"The ‘Secularization’ Question and the United States in the 20th Century" by David A. Hollinger, in Church History: Studies in Christianity and Culture (Mar. 2001), The Divinity School, Duke Univ., P.O. Box 90975, Durham, N.C. 27708–0975.
There are two basic points of view about secularization in the United States, observes Hollinger, a historian at the University of California, Berkeley. According to the first, which is international and comparative, secularization made little headway in 20th-century America. The country remains "the most Christian of the major industrialized nations of the North Atlantic West." The second point of view is national and singular, and quite different from the first. It takes Christian cultural hegemony for the norm and argues that America drifted far from that norm in the course of the 20th century.
Of course, America is more secular than it was a century ago, and yet, Hollinger argues, Christianity continues to be a major force in the culture. (In the presidential campaign of 2000, voters got to choose between two major-party candidates who made their Christianity a part of their appeal.) A too narrow embrace of one or the other point of view can have, in Hollinger’s words, "striking intellectual and professional consequences." Thus, specialists in American religious history who adopt a master narrative of Christian decline in a national tradition "shoot themselves in the professional foot" and isolate themselves from an American historiography to which they could contribute more substantially if they acknowledged the continuing legacy, and indeed the vitality, of Christianity.
Hollinger expresses four "modest hopes" about the approach such scholars will take to the issue of secularization. The first is that they will grapple with the question of why secular outlooks made so little headway in the United States in the 20th century by comparison with what occurred elsewhere in the Western industrialized world. His second hope is that historians will sharpen the discussion of secularization by using instead, in some specific contexts, the term "de-Christianization," which is a more accurate way of representing what has occurred. After all, the secularization to which church historians refer is most often "the decline in authority of one specific cultural program—that of Christianity."

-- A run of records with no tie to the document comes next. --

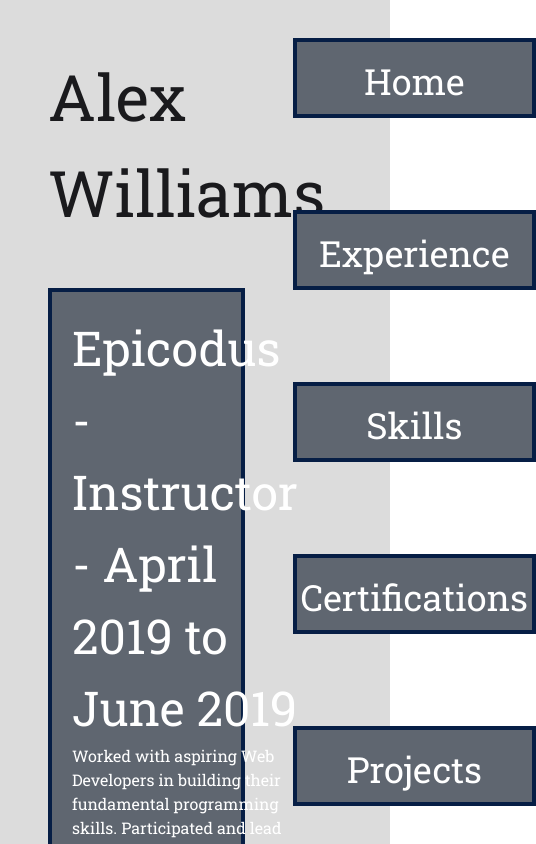
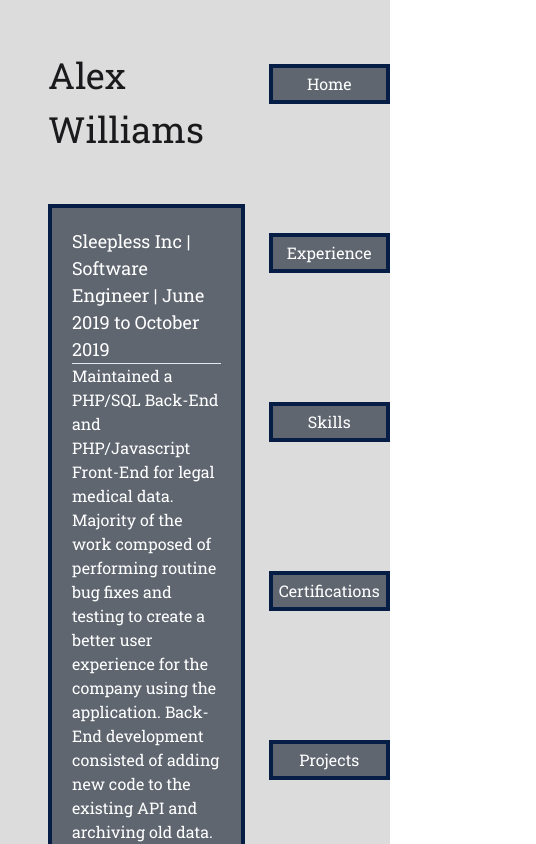
Before and after one commit to Zizzs/cloud-resume, a React (Create React App) app: page /Experience in a window 390 px wide. Shown: the top 844 px of the page, 536 px wide, since content can reach past the window. Built offline with nearby package versions, Linux system fonts and the light colour scheme.

Commit message:
Finished Working Responsive Design, Added Experience content
Worked on a responsive design for mobile devices, added breakpoints for mobile and desktop.

Added professional experience content.

```diff
--- a/src/App.js
+++ b/src/App.js
@@ -30,38 +30,38 @@
             </Route>
           </Switch>
         </div>
-        <div className="grid grid-cols-1 mr-4">
+        <div className="sm:mr-4">
           <nav>
-            <ul className="grid grid-row-5 gap-4 text-center text-white text-4xl h-screen">
+            <ul className="grid grid-row-5 sm:gap-4 text-center text-white text-md sm:text-4xl h-screen -ml-6 sm:ml-0">
               <Link
-                className="hover:text-mainDarkBlue border-mainDarkBlue border-4 bg-mainGunmetal h-20 p-1 mb-auto mt-auto"
+                className="hover:text-mainDarkBlue border-mainDarkBlue border-4 bg-mainGunmetal sm:h-20 p-1 mb-auto mt-auto"
                 to="/"
               >
-                <p className="mt-2">Home</p>
+                <p className="sm:mt-2">Home</p>
               </Link>
               <Link
-                className="hover:text-mainDarkBlue border-mainDarkBlue border-4 bg-mainGunmetal h-20 p-1 mb-auto mt-auto"
+                className="hover:text-mainDarkBlue border-mainDarkBlue border-4 bg-mainGunmetal sm:h-20 p-1 mb-auto mt-auto"
                 to="/Experience"
               >
-                <p className="mt-2">Experience</p>
+                <p className="sm:mt-2">Experience</p>
               </Link>
               <Link
-                className="hover:text-mainDarkBlue border-mainDarkBlue border-4 bg-mainGunmetal h-20 p-1 mb-auto mt-auto"
+                className="hover:text-mainDarkBlue border-mainDarkBlue border-4 bg-mainGunmetal sm:h-20 p-1 mb-auto mt-auto"
                 to="/Skills"
               >
-                <p className="mt-2">Skills</p>
+                <p className="sm:mt-2">Skills</p>
               </Link>
               <Link
-                className="hover:text-mainDarkBlue border-mainDarkBlue border-4 bg-mainGunmetal h-20 p-1 mb-auto mt-auto"
+                className="hover:text-mainDarkBlue border-mainDarkBlue border-4 bg-mainGunmetal sm:h-20 p-1 mb-auto mt-auto"
                 to="/Certifications"
               >
-                <p className="mt-2">Certifications</p>
+                <p className="sm:mt-2">Certifications</p>
               </Link>
               <Link
-                className="hover:text-mainDarkBlue border-mainDarkBlue border-4 bg-mainGunmetal h-20 p-1 mb-auto mt-auto"
+                className="hover:text-mainDarkBlue border-mainDarkBlue border-4 bg-mainGunmetal sm:h-20 p-1 mb-auto mt-auto"
                 to="/Projects"
               >
-                <p className="mt-2">Projects</p>
+                <p className="sm:mt-2">Projects</p>
               </Link>
             </ul>
           </nav>
--- a/src/Components/Experience.js
+++ b/src/Components/Experience.js
@@ -3,15 +3,31 @@
 function Experience() {
   return (
     <div className="bg-mainSoftGray">
-      <p className="text-mainBlack text-left text-6xl">Alex Williams</p>
+      <p className="text-mainBlack text-left text-4xl sm:text-6xl">
+        Alex Williams
+      </p>
 
-      <div className="w-full h-secondMain mt-12 text-white bg-mainGunmetal border-mainDarkBlue border-4">
-        <div className="p-5 grid grid-rows-2">
+      <div className="w-full mt-12 text-white bg-mainGunmetal border-mainDarkBlue border-4">
+        <div className="p-5">
           <div>
-            <p className="text-base text-5xl lg:text-3xl">
-              Epicodus - Instructor - April 2019 to June 2019
+            <p className="text-lg sm:text-3xl lg:text-3xl">
+              Sleepless Inc | Software Engineer | June 2019 to October 2019
             </p>
-            <p>
+            <hr />
+            <p className="text-base sm:text-xl lg:text-xl">
+              Maintained a PHP/SQL Back-End and PHP/Javascript Front-End for
+              legal medical data. Majority of the work composed of performing
+              routine bug fixes and testing to create a better user experience
+              for the company using the application. Back-End development
+              consisted of adding new code to the existing API and archiving old
+              data. Front-End development consisted primarily of fixing bugs,
+              creating new tools and converting old PHP to modern ES6 Javascript
+            </p>
+            <p className="text-lg sm:text-3xl lg:text-3xl mt-5">
+              Epicodus | Instructor | April 2019 to June 2019
+            </p>
+            <hr />
+            <p className="text-base sm:text-xl lg:text-xl">
               Worked with aspiring Web Developers in building their fundamental
               programming skills. Participated and lead the student stand-ups.
               Managed student trade shows to preview their work to other
--- a/src/Components/Home.js
+++ b/src/Components/Home.js
@@ -4,7 +4,9 @@
 function Home() {
   return (
     <div className="bg-mainSoftGray">
-      <p className="text-mainBlack text-left text-6xl">Alex Williams</p>
+      <p className="text-mainBlack text-left text-4xl sm:text-6xl">
+        Alex Williams
+      </p>
       <div className="xl:grid xl:grid-cols-2 xl:gap-2">
         <div>
           <img
@@ -15,14 +17,14 @@
         </div>
         <div className="w-100 h-secondMain mt-12 text-white bg-mainGunmetal border-mainDarkBlue border-4">
           <div className="p-5 grid grid-rows-8">
-            <p className="text-base text-5xl xl:text-3xl row-span-6">
+            <p className="text-base sm:text-5xl xl:text-3xl row-span-6">
               I am Software Engineer and Frontend Developer focusing on AWS
               Cloud Based Technologies. Over the past two years, I have gone
               from no coding background to working professionally and learning
               new frameworks and technologies.
             </p>
             <hr />
-            <div className="text-4xl">
+            <div className="text-base sm:text-4xl">
               <p>Alex Williams</p>
               <p>Zizzs17@gmail.com</p>
             </div>
```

Hollinger’s third hope is that studies of de-Christianization will confront directly the implications of the process for those who are not Christian to begin with, especially American Jews. Jews were victims, for example, of American higher education’s Christian hegemony, and they benefited by de-Christianization. That presents "an interpretive challenge," notes Hollinger, for those church historians who focus primarily on the downside of de-Christianization.
Finally, Hollinger hopes that "we can attend more directly to the cognitive superiority of science than some of the scholars who have the most to say about de-Christianization have proved willing to do." Science, in his view, is not on "an equal epistemic footing with other ways of looking at the world, all of which are then encouraged to respect each other under the ordinance of a genial pluralism." Time will tell whether the response to Hollinger’s "modest hopes," especially among the professional historians to whom they are addressed, will be genial at all.